“Yeah, I’ve just been feeling really sick this week.”
I pick up my head, looking around to see whom I’ve overheard. Two baristas have struck up a conversation behind the register.
“I don’t know what it is. I almost wasn’t able to come in today,” one says. I turn back, noticing the now empty coffee cup and now half-eaten bagel the sick barista had given me. I push the rest of the bagel to the back of the table.
Improved work conditions are usually spoken about in terms of worker’s rights, of the need for respect and improved quality of life for those working in low wage industries. When arguing in favor of such policies, one is typically asked to empathize with these workers, and to try to understand the impact that such concepts as a living wage or paid time off can have on their individual happiness.
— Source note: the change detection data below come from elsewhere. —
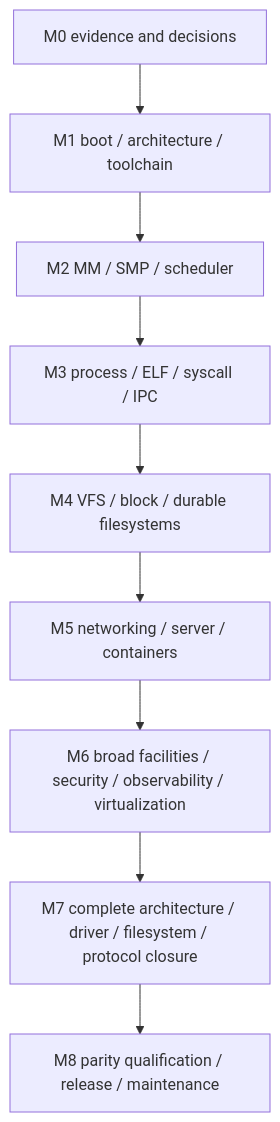
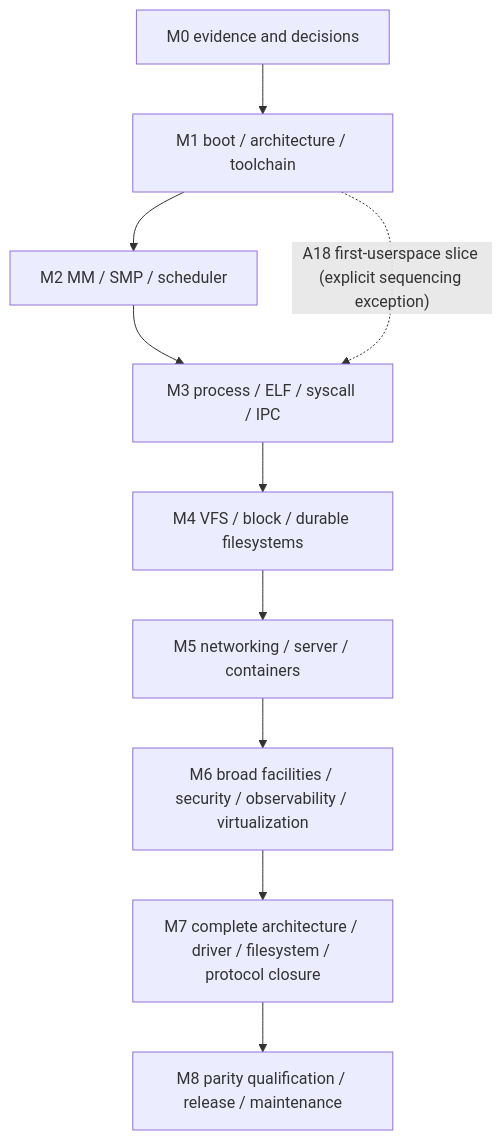
Before and after one commit to Big-Smarty/linux-rs: the diagram in docs/roadmap.md, drawn with Mermaid. The commit also changed other lines of this file and 1 other file, not shown here.

First line of the commit message:
docs: rewrite roadmap into the complete idiomatic-Rust porting program

````diff
--- a/docs/roadmap.md
+++ b/docs/roadmap.md
@@ -15,11 +30,12 @@
 ```mermaid
 flowchart TD
     M0["M0 evidence and decisions"] --> M1["M1 boot / architecture / toolchain"]
     M1 --> M2["M2 MM / SMP / scheduler"]
     M2 --> M3["M3 process / ELF / syscall / IPC"]
     M3 --> M4["M4 VFS / block / durable filesystems"]
     M4 --> M5["M5 networking / server / containers"]
     M5 --> M6["M6 broad facilities / security / observability / virtualization"]
     M6 --> M7["M7 complete architecture / driver / filesystem / protocol closure"]
     M7 --> M8["M8 parity qualification / release / maintenance"]
+    M1 -. "A18 first-userspace slice (explicit sequencing exception)" .-> M3
 ```
````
This is something we ought to strive for regardless, yet we achieve it far too rarely.
This is perhaps nowhere more clear than on the issue of public health. Food service and grocery store workers are the face of the new labor movement, with employees at McDonald’s and Walmart some of the most visible faces of the “Fight for 15” while other movements are also demanding improvements in the workplace. These are people with whom we all interact, often on a daily basis. These are, in other words, people whose health has a large bearing on the health of the overall population.
And yet, we appear to have little interest in their health. The widespread conception of health insurance as a benefit to be provided by the employer combined with low wages makes it difficult for workers in low wage industries adequately to care for their health.
When money is tight, preventative medicine is, of course, more likely to be cut before treatment, meaning an increased likelihood of illness. Our current wage and labor policies make it more likely that low wage workers will become sick.
Furthermore, a lack of adequate provisions for paid sick leave works to induce or even force an ill worker to continue to report in for work. According to the National Conference of State Legislatures, only eight states and the District of Columbia require employers to provide paid sick leave. This is obviously less than ideal for the worker who has both the flu and a need to make this month’s rent. Yet, they are not the only ones who suffer.
In any industry, coworkers are put at risk, but the day-to-day facts of low-wage service jobs (especially food service) extends this risk outside of the business as well, reaching an incredible number of people in any given day. For every sickly workday performed by a food service worker, who has been given no viable alternative, each customer interacting with that worker faces potential exposure to illness.
Generally speaking, people prefer to stay home when they feel ill. And, generally speaking, restaurant and grocery patrons prefer that someone with a contagious illness not handle their food. The best interests of the worker are conveniently also the best interests of the public. All we have to do is allow laborers to act in their own best interest. Yet thus far, the majority of states do not.
Typically, arguments for policies like the living wage or mandatory paid time off ask the reader to empathize with the exploited worker; however, I am arguing that people should support such labor policies based on nothing but concern for their own health and well-being. And, as we have been blessed with a president who includes among his many neuroses a severe case of germophobia, a penchant for McDonalds, and an incredible wealth of self-interest, one might be hopeful that such concerns might be enough to improve labor laws at the federal level.
Vaughn Campbell is a student at Brown University.